A common law marriage occurs when a couple lives together for a certain number of years (generally more than 10) and holds themselves out as being married (by introducing the each other as a spouse, or by stating they are married on forms). Common law marriage was created so that people who have lived as if they are married in every way except having the legal piece of paper could be treated as if they were actually married.
Arizona does not permit common law marriages. However, Alabama, Colorado, Washington D.C., Iowa, Kansas, Montana, New Hampshire, Rhode Island, South Carolina and Texas are states that have created common law marriage recognition laws. If couples in these states live together for the set number of years and hold themselves out as being married, they become legally married in the eyes of the law. If a couple in one of these states wants their marriage to be recognized in Arizona, a court in their home state has to first formally recognize them as being married, then Arizona will treat the marriage as a legal marriage.
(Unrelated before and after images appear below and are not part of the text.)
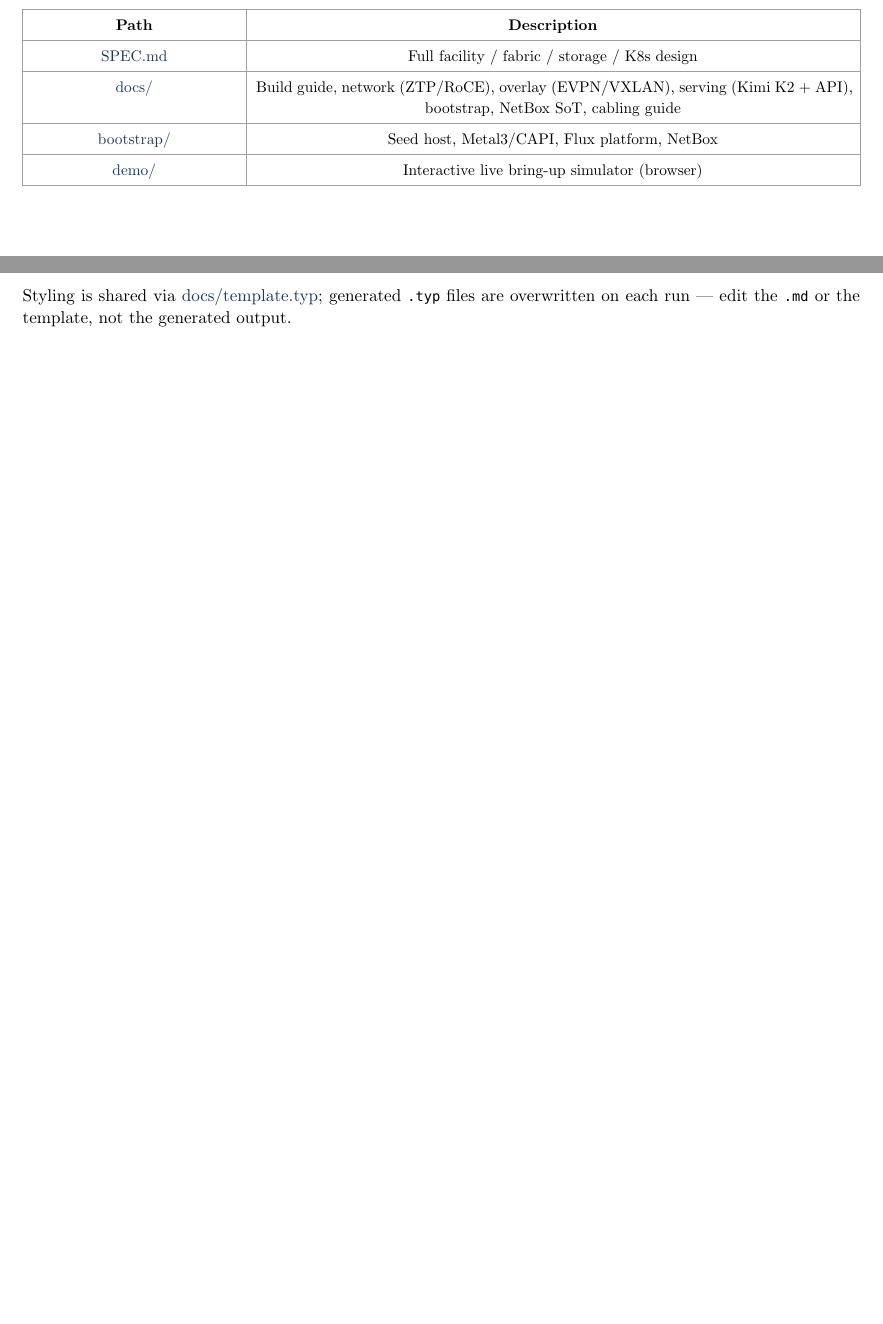
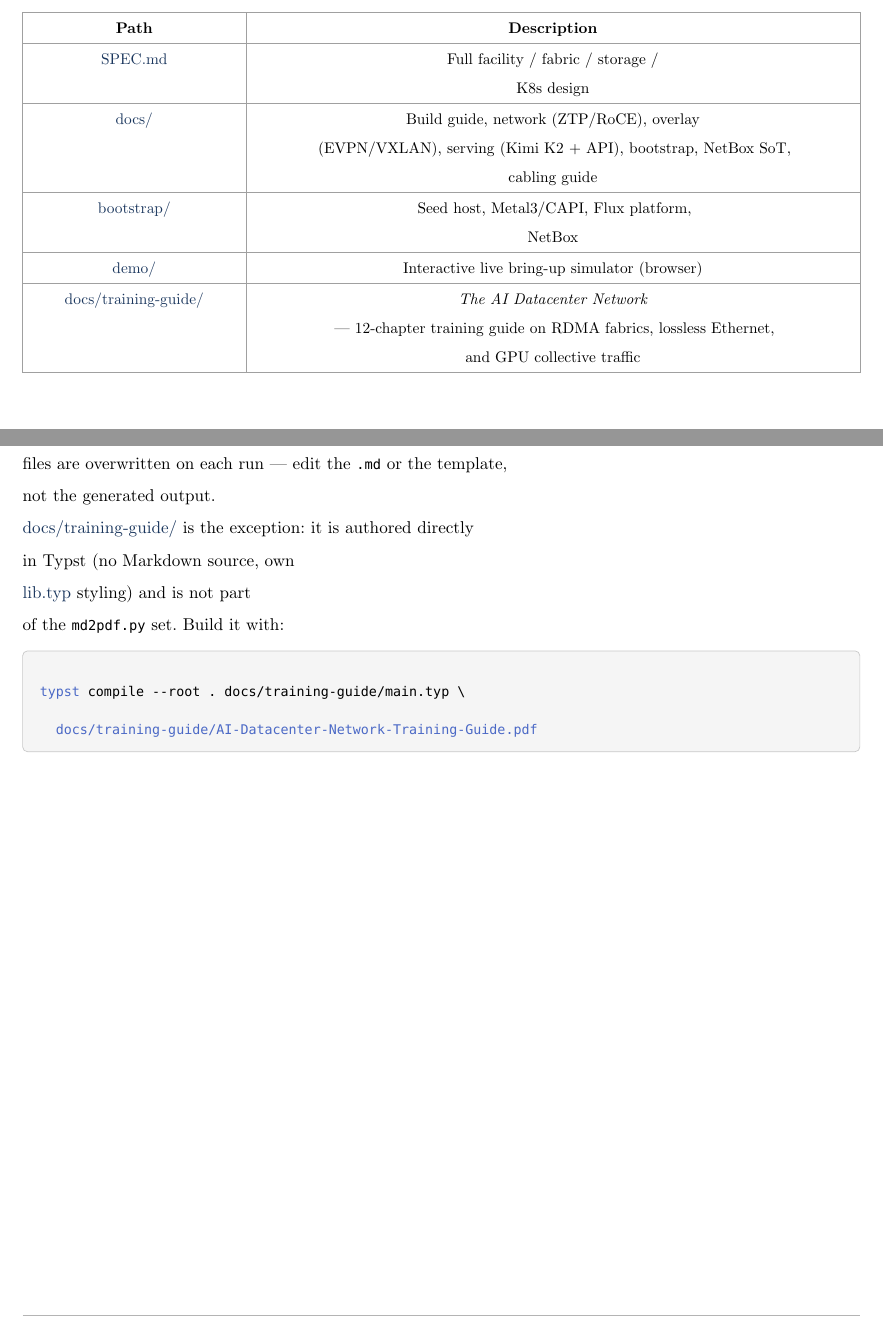
Before and after one commit to RobertBergman/AIDataCenter, a Typst document (README.typ): two parts of pages 3 and 6 of 7, joined at a grey line, cut so that both start at the same text, the shorter picture padded with empty space. The pictures show the PDF file README.pdf that the author committed with the source.

Commit message:
Add the AI Datacenter Network training guide
A 12-chapter Typst training guide for senior enterprise network engineers
moving to AI fabrics: mental model, transport and RDMA, lossless Ethernet
(PFC/ECN), collective traffic patterns, topology, physical plant, host
tuning, observability, orchestration, facilities/DCI, interview prep, and a
learning path.

Authored directly in Typst with its own lib.typ styling, so it is deliberately
outside the md2pdf.py set. Build with:

  typst compile --root . docs/training-guide/main.typ \
    docs/training-guide/AI-Datacenter-Network-Training-Guide.pdf

Also fixes md2pdf.py on Windows: the template import path is now emitted with
as_posix() so generated .typ files do not contain backslash separators.

````diff
--- a/README.typ
+++ b/README.typ
@@ -3,73 +3,169 @@
 #show: doc.with(title: "AIDataCenter", kicker: "AIDATACENTER — OVERVIEW", rev: "2026-07-18")
 
 Specification and bootstrap stack for a #strong[64× NVIDIA B200]
+
 research AI inference cluster.
 
+
+
 = Contents
+
 <contents>
+
 #figure(
+
   align(center)[#table(
+
     columns: (26.67%, 73.33%),
+
     align: (auto,auto,),
+
     table.header([Path], [Description],),
+
     table.hline(),
+
     [#link("SPEC.pdf")[SPEC.md]], [Full facility / fabric / storage /
+
     K8s design],
+
     [#link("docs/")], [Build guide, network (ZTP/RoCE), overlay
+
     (EVPN/VXLAN), serving (Kimi K2 + API), bootstrap, NetBox SoT,
+
     cabling guide],
+
     [#link("bootstrap/")], [Seed host, Metal3/CAPI, Flux platform,
+
     NetBox],
+
     [#link("demo/")], [Interactive live bring-up simulator (browser)],
+
+    [#link("docs/training-guide/")], [#emph[The AI Datacenter Network]
+
+    --- 12-chapter training guide on RDMA fabrics, lossless Ethernet,
+
+    and GPU collective traffic],
+
   )]
+
   , kind: table
+
   )
 
+
+
 = Highlights
+
 <highlights>
+
 - #strong[4 racks:] GPU-1, GPU-2, BOOT, STOR \
+
 - #strong[Fabric:] Arista 7060DX5 rail-optimized 8×400G/node (RoCEv2) \
+
 - #strong[OOB:] Arista 7010TX-48 \
+
 - #strong[Platform:] Kubernetes + NVIDIA GPU Operator + KServe + Ray \
+
 - #strong[Serving:] Kimi K2 Thinking (TP=8 × replicas) behind Envoy
+
   gateway + inference scheduler
+
   (#link("docs/serving.pdf")[docs/serving.md]) \
+
 - #strong[Overlay:] EVPN/VXLAN --- vrf `storage` + vrf `edge` for API
+
   ingress (#link("docs/overlay.pdf")[docs/overlay.md]) \
+
 - #strong[Source of truth:] #link("docs/netbox.pdf")[NetBox] for
+
   inventory, IPAM, and cabling \
+
 - #strong[GitOps:] Flux-managed platform apps (Harbor, Vault,
+
   observability, Redpanda, …)
 
+
+
 = Quick start
+
 <quick-start>
+
 ```bash
+
 # Interactive demo (simulated bootstrap → switches → GPU cluster)
+
 python3 -m http.server 8765 --directory demo
+
 # open http://127.0.0.1:8765
 
+
+
 # Design-time inventory + cabling (no hardware required)
+
 bash bootstrap/scripts/netbox-sync.sh --offline
 
+
+
 # Physical build: docs/build-guide.md → then docs/bootstrap.md + bootstrap/README.md
+
 ```
 
+
+
 = Documentation (PDF)
+
 <documentation-pdf>
+
 Every Markdown doc has a Typst twin + compiled PDF next to it
+
 (e.g.~`docs/build-guide.typ` → `docs/build-guide.pdf`, `README.pdf`).
+
 Regenerate all after editing any `.md` source:
 
+
+
 ```bash
+
 pip install pypandoc-binary   # plus typst CLI on PATH
+
 python3 docs/md2pdf.py        # or: python3 docs/md2pdf.py docs/build-guide.md
+
 ```
 
+
+
 Styling is shared via #link("docs/template.typ")\; generated `.typ`
+
 files are overwritten on each run --- edit the `.md` or the template,
+
 not the generated output.
 
+
+
+#link("docs/training-guide/") is the exception: it is authored directly
+
+in Typst (no Markdown source, own
+
+#link("docs/training-guide/lib.typ")[lib.typ] styling) and is not part
+
+of the `md2pdf.py` set. Build it with:
+
+
+
+```bash
+
+typst compile --root . docs/training-guide/main.typ \
+
+  docs/training-guide/AI-Datacenter-Network-Training-Guide.pdf
+
+```
+
+
+
 = License
+
 <license>
+
 Add a license before production use. Content is provided as-is for
+
 design and operations planning.
````
Also changed, not shown: README.md, README.pdf, 16 other files.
Couples in Arizona who live together, have children, and act as if they are married are never considered legally married. If they break up, they are not eligible to get a divorce. However, Family Court is available to handle child custody and child support. There is no spousal support available for an unmarried couple in Arizona. Likewise, there is no property division available in Family Court, but small claims courts can be used a last resort if there is a dispute about ownership.
Contact the attorneys at the Sampair Group for help with your divorce and family law matters in the Phoenix, Mesa, and Glendale areas. Make an appointment with one of our skilled attorneys today.